MANILA, Philippines - The Civil Aviation Authority of the Philippines (Caap) will remain in Category 2 status as it has again flunked a review conducted by inspectors from the International Civil Aviation Organization (Icao).
As such, Caap will remain in Category 2 status; the Icao team was said to have found two “significant safety concerns [SSC]” during its 10-day evaluation. The team said Caap “failed” in “aircraft registration and flight safety inspection.”
Flag carrier Philippine Airlines had hoped that the country’s aviation industry would revert to Category 1 status so that its newly purchased B777 would be able to fly to new routes in the United States and Europe.
The “Icao Coordinated Validation Mission” made the announcement during an exit briefing with Caap officials on Wednesday, according to airport sources. The sources said the team would return in February for another evaluation.
The team leader, Henry Gourdji, said an official statement would be sent to the Caap after 15 days.
The other members of the group were Jean Claude Waffo of aerodrome ground airfield facilities (AGA); Allan Tang, licensing; Vincent Lambottea, operations; Amal Hewawasam, airworthiness; Kong Cheong, airworthiness; and Sekhat Natarjan Chandr, AGA.
In 2007 the then-Air Transportation Office (Ato) was downgraded from Category 1 to Category 2 status after the Icao found 89 SSC during an inspection.
The resulting brouhaha forced the administration to abolish the Ato and created the Caap, under Republic Act (RA), 9497.
RA 9497 was explicit that the next Caap director general should be appointed “permanently” for six years, so that he/she would not be subject to political pressures.
But five years after it was created, the Caap has already had five director generals.
The latest, retired Lt. Gen. William Hotchkiss said upon assumption in June this year that he hopes to return Caap to Category 1 status before the end of the year.
“Hopefully, we might have some good news by Christmas. But I cannot say outright whether we will get into Category 1,” he said.

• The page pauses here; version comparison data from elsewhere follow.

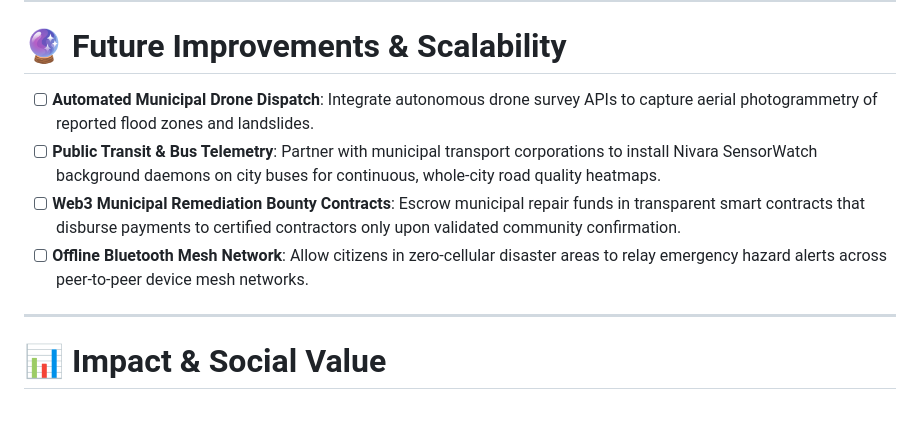
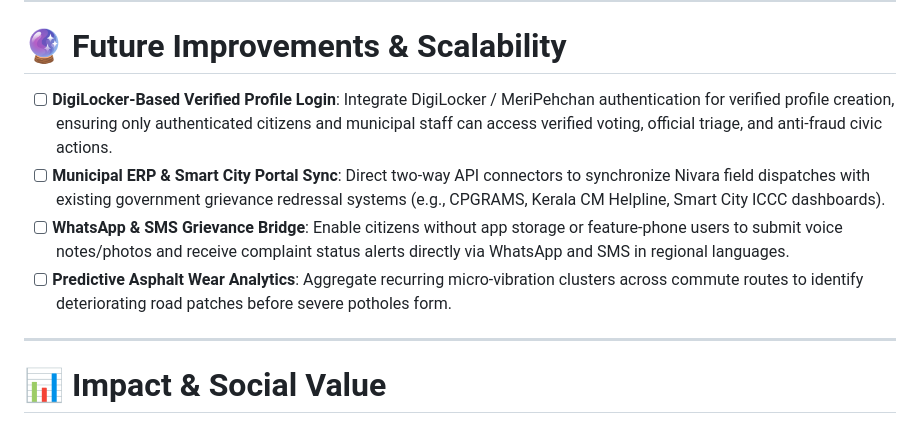
Before and after one commit to adithyen/Nivara-AppSprint-2026, a Markdown page: README.md, the part around the change. Drawn GitHub-style.

Commit message:
docs: refine future improvements with DigiLocker verified login and practical civic tech roadmap

```diff
--- a/README.md
+++ b/README.md
@@ -509,10 +509,10 @@ Lost identity credentials require zero-trust physical return protocols:
 
 # 🔮 Future Improvements & Scalability
 
-* [ ] **Automated Municipal Drone Dispatch**: Integrate autonomous drone survey APIs to capture aerial photogrammetry of reported flood zones and landslides.
-* [ ] **Public Transit & Bus Telemetry**: Partner with municipal transport corporations to install Nivara SensorWatch background daemons on city buses for continuous, whole-city road quality heatmaps.
-* [ ] **Web3 Municipal Remediation Bounty Contracts**: Escrow municipal repair funds in transparent smart contracts that disburse payments to certified contractors only upon validated community confirmation.
-* [ ] **Offline Bluetooth Mesh Network**: Allow citizens in zero-cellular disaster areas to relay emergency hazard alerts across peer-to-peer device mesh networks.
+* [ ] **DigiLocker-Based Verified Profile Login**: Integrate DigiLocker / MeriPehchan authentication for verified profile creation, ensuring only authenticated citizens and municipal staff can access verified voting, official triage, and anti-fraud civic actions.
+* [ ] **Municipal ERP & Smart City Portal Sync**: Direct two-way API connectors to synchronize Nivara field dispatches with existing government grievance redressal systems (e.g., CPGRAMS, Kerala CM Helpline, Smart City ICCC dashboards).
+* [ ] **WhatsApp & SMS Grievance Bridge**: Enable citizens without app storage or feature-phone users to submit voice notes/photos and receive complaint status alerts directly via WhatsApp and SMS in regional languages.
+* [ ] **Predictive Asphalt Wear Analytics**: Aggregate recurring micro-vibration clusters across commute routes to identify deteriorating road patches before severe potholes form.
 
 ---
 
```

The Department of Transportation and Communications earlier said only two out of the 22 actionable items identified by the US Federal Aviation Authority as safety concerns remained unresolved.
These were the lack of qualified safety personnel and the absence of an integrated IT system to modernize the sector’s database.
The Icao group’s visit coincided with the breakdown of the very high frequency omni-directional range (VOR), a crucial navigational aid in major airports that caused the diversion to Clark of nine international flights and three domestic flights.
On October 9 the VOR conked out again, forcing at least 13 local and one international flight to be diverted to the Diosdado Macapagal International Airport.
Two years ago, the VOR/DME (distance measuring equipment) failed to be on air for two months after more than 12 years of service.
The Caap had to cannibalize the Subic VOR to replace the so-called defective elements, thus bugging the Manila VOR. The Manila International Airport Authority (Miaa) agreed to fund the purchase of a new VOR, estimated between P80 million and P120 million.
Then-Transportation Secretary Mar Roxas II approved the emergency purchase of a new VOR, which was also approved by the Miaa board during an full court (en banc) session.
Transportation Undersecretary for Planning and Operations Rafael Antonio Santos, signed in behalf of Roxas, the same source said.
However, it appears that the Caap failed to form a Bids and Awards Committee that would decide whom to award the right to purchase the VOR.
Many airline companies, especially the low-cost carriers, are complaining about the frequent diversions to Clark, Cebu and Laoag, which eat into their profits. They criticize the slow progress being made in the aviation sector, but are afraid to air their criticisms publicly for fear of backlash from administration officials.